In his play Lady Windermere's Fan, Oscar Wilde famously defined a cynic as "a man who knows the price of everything and the value of nothing." Like all good aphorisms, this one is richly ambiguous. The more one values something, the harder it is to put a price on it. And yet, in the market place at least, the price attached to something does tell us how much some people value it. Is a Rolex watch worth what it costs? Just as a timepiece, probably not. My Swiss Army watch tells time just as well as any Rolex, I suspect.

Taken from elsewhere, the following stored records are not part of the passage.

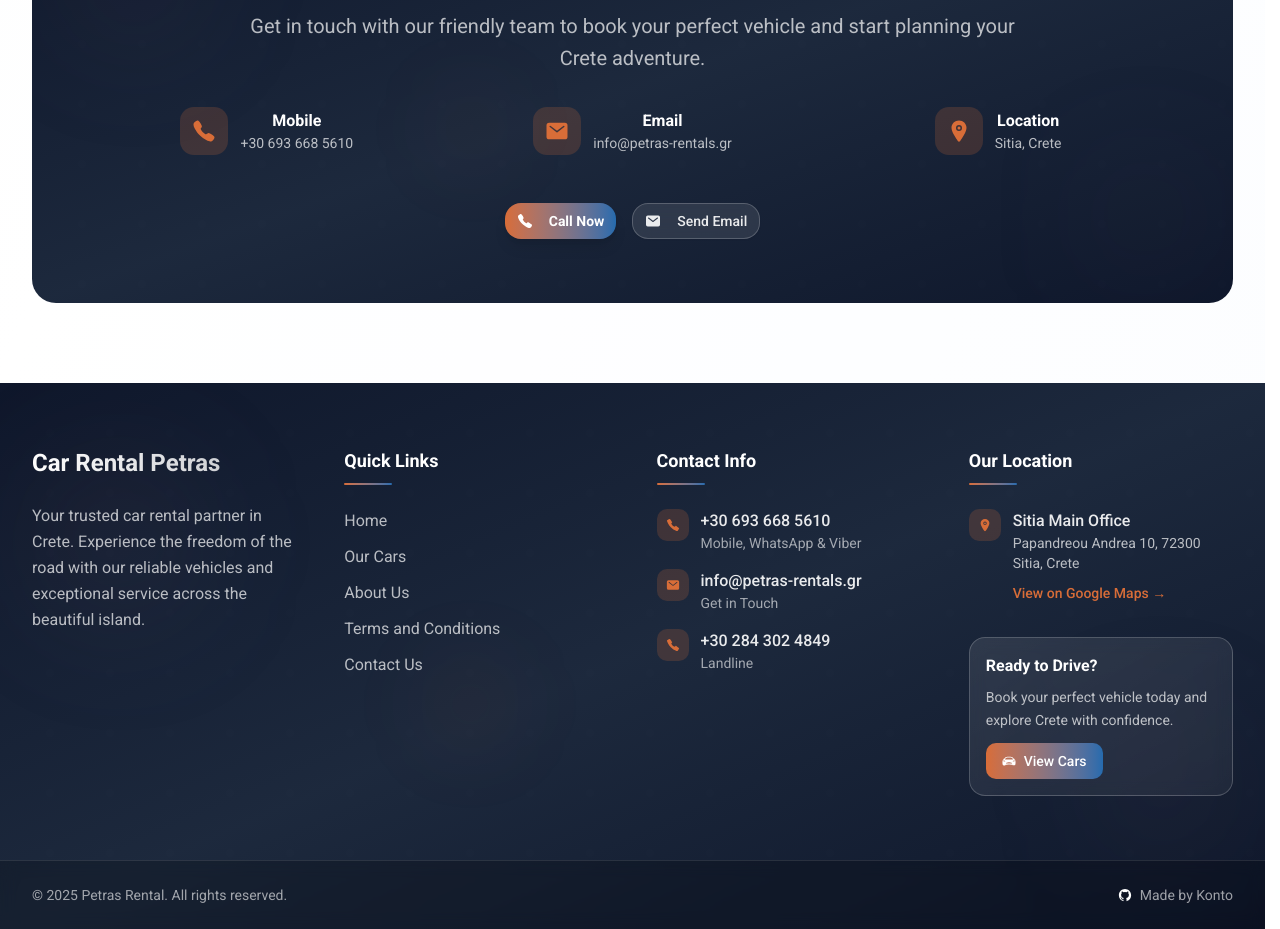
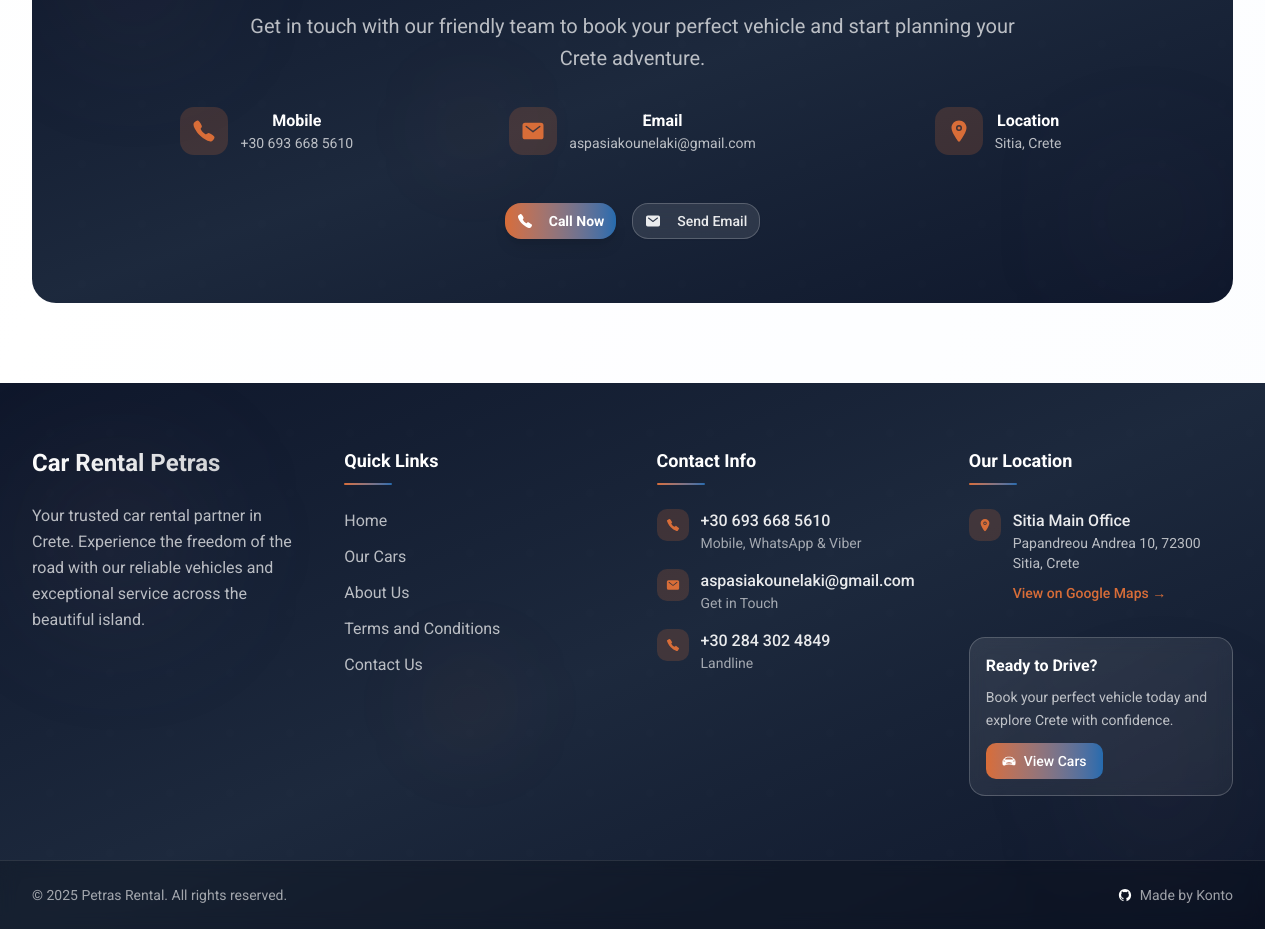
Before and after one commit to Kontogiorgakis/petras, a Next.js app: page /en/about-us in a window 1280 px wide. Shown: the part 2540-3469 px from the top of the page. Built offline with nearby package versions, Linux system fonts and the light colour scheme.

Commit message:
Update contact email across components and localization files to reflect new email address. Enhance form submission handling in ContactUs component for improved user feedback and error handling.

```diff
--- a/components/AboutUs.tsx
+++ b/components/AboutUs.tsx
@@ -249,7 +249,7 @@
                     {t("cta.buttons.callNow")}
                   </Button>
                 </a>
-                <a href="mailto:info@petras-rentals.gr">
+                <a href="mailto:aspasiakounelaki@gmail.com">
                   <Button
                     variant="outline"
                     className="bg-white/10 border-white/20 text-white/90 hover:bg-white/20 hover:text-white px-8 py-3 rounded-2xl backdrop-blur-sm transition-all duration-300"
--- a/components/ContactUs.tsx
+++ b/components/ContactUs.tsx
@@ -29,7 +29,7 @@
   {
     icon: IoMail,
     key: "email",
-    action: "mailto:info@petras-rentals.gr",
+    action: "mailto:aspasiakounelaki@gmail.com",
     color: "from-purple-500 to-indigo-600",
   },
 ] as const;
@@ -55,12 +55,32 @@
     e.preventDefault();
     setIsSubmitting(true);
 
-    // Simulate form submission
-    await new Promise((resolve) => setTimeout(resolve, 2000));
+    try {
+      // Formsubmit.co - Works immediately, no signup needed!
+      const formData2 = new FormData();
+      formData2.append("name", formData.name);
+      formData2.append("email", formData.email);
+      formData2.append("phone", formData.phone || "Not provided");
+      formData2.append("subject", formData.subject);
+      formData2.append("message", formData.message);
 
-    setIsSubmitting(false);
-    setFormData({ name: "", email: "", phone: "", subject: "", message: "" });
-    alert(t("form.success"));
+      const response = await fetch("https://formsubmit.co/aspasiakounelaki@gmail.com", {
+        method: "POST",
+        body: formData2,
+      });
+
+      if (response.ok) {
+        setFormData({ name: "", email: "", phone: "", subject: "", message: "" });
+        alert(t("form.success"));
+      } else {
+        alert(t("form.error"));
+      }
+    } catch (error) {
+      console.error("Error:", error);
+      alert(t("form.error"));
+    } finally {
+      setIsSubmitting(false);
+    }
   };
 
   return (
--- a/components/TermsAndConditions.tsx
+++ b/components/TermsAndConditions.tsx
@@ -147,11 +147,11 @@
               </a>
 
               <a
-                href="mailto:info@petras-rentals.gr"
+                href="mailto:aspasiakounelaki@gmail.com"
                 className="inline-flex items-center gap-3 bg-white/10 text-white px-6 py-3 rounded-xl font-medium hover:bg-white/20 transition-all duration-300 border border-white/20"
               >
                 <IoMail className="text-lg" />
-                info@petras-rentals.gr
+                aspasiakounelaki@gmail.com
               </a>
             </div>
           </div>
--- a/lib/messages/de.json
+++ b/lib/messages/de.json
@@ -320,7 +320,7 @@
         },
         "email": {
           "label": "E-Mail",
-          "value": "info@petras-rentals.gr"
+          "value": "aspasiakounelaki@gmail.com"
         },
         "location": {
           "label": "Standort",
@@ -566,7 +566,7 @@
         },
         "email": {
           "title": "E-Mail",
-          "value": "info@petras-rentals.gr"
+          "value": "aspasiakounelaki@gmail.com"
         },
         "location": {
           "title": "Standort",
@@ -609,7 +609,7 @@
       "email": {
         "title": "E-Mail",
         "description": "Senden Sie uns eine Nachricht",
-        "value": "info@petras-rentals.gr"
+        "value": "aspasiakounelaki@gmail.com"
       }
     },
     "form": {
@@ -643,7 +643,8 @@
         "send": "Nachricht Senden",
         "sending": "Wird gesendet..."
       },
-      "success": "Vielen Dank für Ihre Nachricht! Wir melden uns bald bei Ihnen."
+      "success": "Vielen Dank für Ihre Nachricht! Wir melden uns bald bei Ihnen.",
+      "error": "Entschuldigung, beim Senden Ihrer Nachricht ist ein Fehler aufgetreten. Bitte versuchen Sie es erneut oder kontaktieren Sie uns direkt."
     },
     "office": {
       "title": {
@@ -661,7 +662,7 @@
       },
       "email": {
         "title": "E-Mail",
-        "value": "info@petras-rentals.gr"
+        "value": "aspasiakounelaki@gmail.com"
       }
     },
     "hours": {
@@ -829,7 +830,7 @@
           "label": "Mobil, WhatsApp & Viber"
         },
         "email": {
-          "value": "info@petras-rentals.gr",
+          "value": "aspasiakounelaki@gmail.com",
           "label": "Kontakt"
         },
         "landline": {
--- a/lib/messages/el.json
+++ b/lib/messages/el.json
@@ -320,7 +320,7 @@
         },
         "email": {
           "label": "Email",
-          "value": "info@petras-rentals.gr"
+          "value": "aspasiakounelaki@gmail.com"
         },
         "location": {
           "label": "Τοποθεσία",
@@ -566,7 +566,7 @@
         },
         "email": {
           "title": "Email",
-          "value": "info@petras-rentals.gr"
+          "value": "aspasiakounelaki@gmail.com"
         },
         "location": {
           "title": "Τοποθεσία",
@@ -609,7 +609,7 @@
       "email": {
         "title": "Email",
         "description": "Στείλτε μας μήνυμα",
-        "value": "info@petras-rentals.gr"
+        "value": "aspasiakounelaki@gmail.com"
       }
     },
     "form": {
@@ -643,7 +643,8 @@
         "send": "Αποστολή Μηνύματος",
         "sending": "Αποστέλλεται..."
       },
-      "success": "Ευχαριστούμε για το μήνυμά σας! Θα επικοινωνήσουμε σύντομα."
+      "success": "Ευχαριστούμε για το μήνυμά σας! Θα επικοινωνήσουμε σύντομα.",
+      "error": "Λυπούμαστε, υπήρξε σφάλμα κατά την αποστολή του μηνύματός σας. Παρακαλώ δοκιμάστε ξανά ή επικοινωνήστε μαζί μας απευθείας."
     },
     "office": {
       "title": {
@@ -661,7 +662,7 @@
       },
       "email": {
         "title": "Email",
-        "value": "info@petras-rentals.gr"
+        "value": "aspasiakounelaki@gmail.com"
       }
     },
     "hours": {
@@ -829,7 +830,7 @@
           "label": "Κινητό, WhatsApp & Viber"
         },
         "email": {
-          "value": "info@petras-rentals.gr",
+          "value": "aspasiakounelaki@gmail.com",
           "label": "Επικοινωνήστε"
         },
         "landline": {
--- a/lib/messages/en.json
+++ b/lib/messages/en.json
@@ -234,8 +234,8 @@
         },
         "heritage": {
           "title": "Our Story",
-          "description": "50+ years of family tradition in beautiful Sitia",
-          "content": "Learn about our 50+ years of history, family values, and unwavering commitment to providing exceptional rental experiences in Crete.",
+          "description": "41+ years of family tradition in beautiful Sitia",
+          "content": "Learn about our 41+ years of history, family values, and unwavering commitment to providing exceptional rental experiences in Crete.",
           "button": "Learn Our Story"
         },
         "contact": {
@@ -320,7 +320,7 @@
         },
         "email": {
           "label": "Email",
-          "value": "info@petras-rentals.gr"
+          "value": "aspasiakounelaki@gmail.com"
         },
         "location": {
           "label": "Location",
@@ -490,7 +490,7 @@
         "viewFleet": "View Our Fleet"
       },
       "stats": {
-        "customers": "500+",
+        "customers": "100+",
         "customersLabel": "Happy Customers"
       }
     },
@@ -566,7 +566,7 @@
         },
         "email": {
           "title": "Email",
-          "value": "info@petras-rentals.gr"
+          "value": "aspasiakounelaki@gmail.com"
         },
         "location": {
           "title": "Location",
@@ -609,7 +609,7 @@
       "email": {
         "title": "Email",
         "description": "Send us a message",
-        "value": "info@petras-rentals.gr"
+        "value": "aspasiakounelaki@gmail.com"
       }
     },
     "form": {
@@ -643,7 +643,8 @@
         "send": "Send Message",
         "sending": "Sending..."
       },
-      "success": "Thank you for your message! We'll get back to you soon."
+      "success": "Thank you for your message! We'll get back to you soon.",
+      "error": "Sorry, there was an error sending your message. Please try again or contact us directly."
     },
     "office": {
       "title": {
@@ -661,7 +662,7 @@
       },
       "email": {
         "title": "Email",
-        "value": "info@petras-rentals.gr"
+        "value": "aspasiakounelaki@gmail.com"
       }
     },
     "hours": {
@@ -829,7 +830,7 @@
           "label": "Mobile, WhatsApp & Viber"
         },
         "email": {
-          "value": "info@petras-rentals.gr",
+          "value": "aspasiakounelaki@gmail.com",
           "label": "Get in Touch"
         },
         "landline": {
--- a/lib/messages/fr.json
+++ b/lib/messages/fr.json
@@ -320,7 +320,7 @@
         },
         "email": {
           "label": "Email",
-          "value": "info@petras-rentals.gr"
+          "value": "aspasiakounelaki@gmail.com"
         },
         "location": {
           "label": "Emplacement",
@@ -566,7 +566,7 @@
         },
         "email": {
           "title": "Email",
-          "value": "info@petras-rentals.gr"
+          "value": "aspasiakounelaki@gmail.com"
         },
         "location": {
           "title": "Emplacement",
@@ -609,7 +609,7 @@
       "email": {
         "title": "Email",
         "description": "Envoyez-nous un message",
-        "value": "info@petras-rentals.gr"
+        "value": "aspasiakounelaki@gmail.com"
       }
     },
     "form": {
@@ -643,7 +643,8 @@
         "send": "Envoyer le Message",
         "sending": "Envoi en cours..."
       },
-      "success": "Merci pour votre message ! Nous vous répondrons bientôt."
+      "success": "Merci pour votre message ! Nous vous répondrons bientôt.",
+      "error": "Désolé, il y a eu une erreur lors de l'envoi de votre message. Veuillez réessayer ou nous contacter directement."
     },
     "office": {
       "title": {
@@ -661,7 +662,7 @@
       },
       "email": {
         "title": "Email",
-        "value": "info@petras-rentals.gr"
+        "value": "aspasiakounelaki@gmail.com"
       }
     },
     "hours": {
@@ -829,7 +830,7 @@
           "label": "Mobile, WhatsApp & Viber"
         },
         "email": {
-          "value": "info@petras-rentals.gr",
+          "value": "aspasiakounelaki@gmail.com",
           "label": "Nous Contacter"
         },
         "landline": {
```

Among the young, cynicism has become a sort of protective coloration. It's a way of justifying sitting on the fence. Which is fine, because the fence is the right place to sit sometimes. Eventually, though, one must make up one's mind and decide what it is one values. This is best done when one is comfortable being unsure of things (the young are unsure enough -- though they may pretend or even think otherwise; they're just not comfortable with it, which is why they may pretend or think otherwise). Making a decision that has to be made, knowing full well that it may turn out to be wrong -- that's the start of maturity. Of course, things get even dicier afterwards, since a decision may be right even though things initially go wrong, and may be wrong even if things initially go well.
Life is every bit as ambiguous as the best aphorism.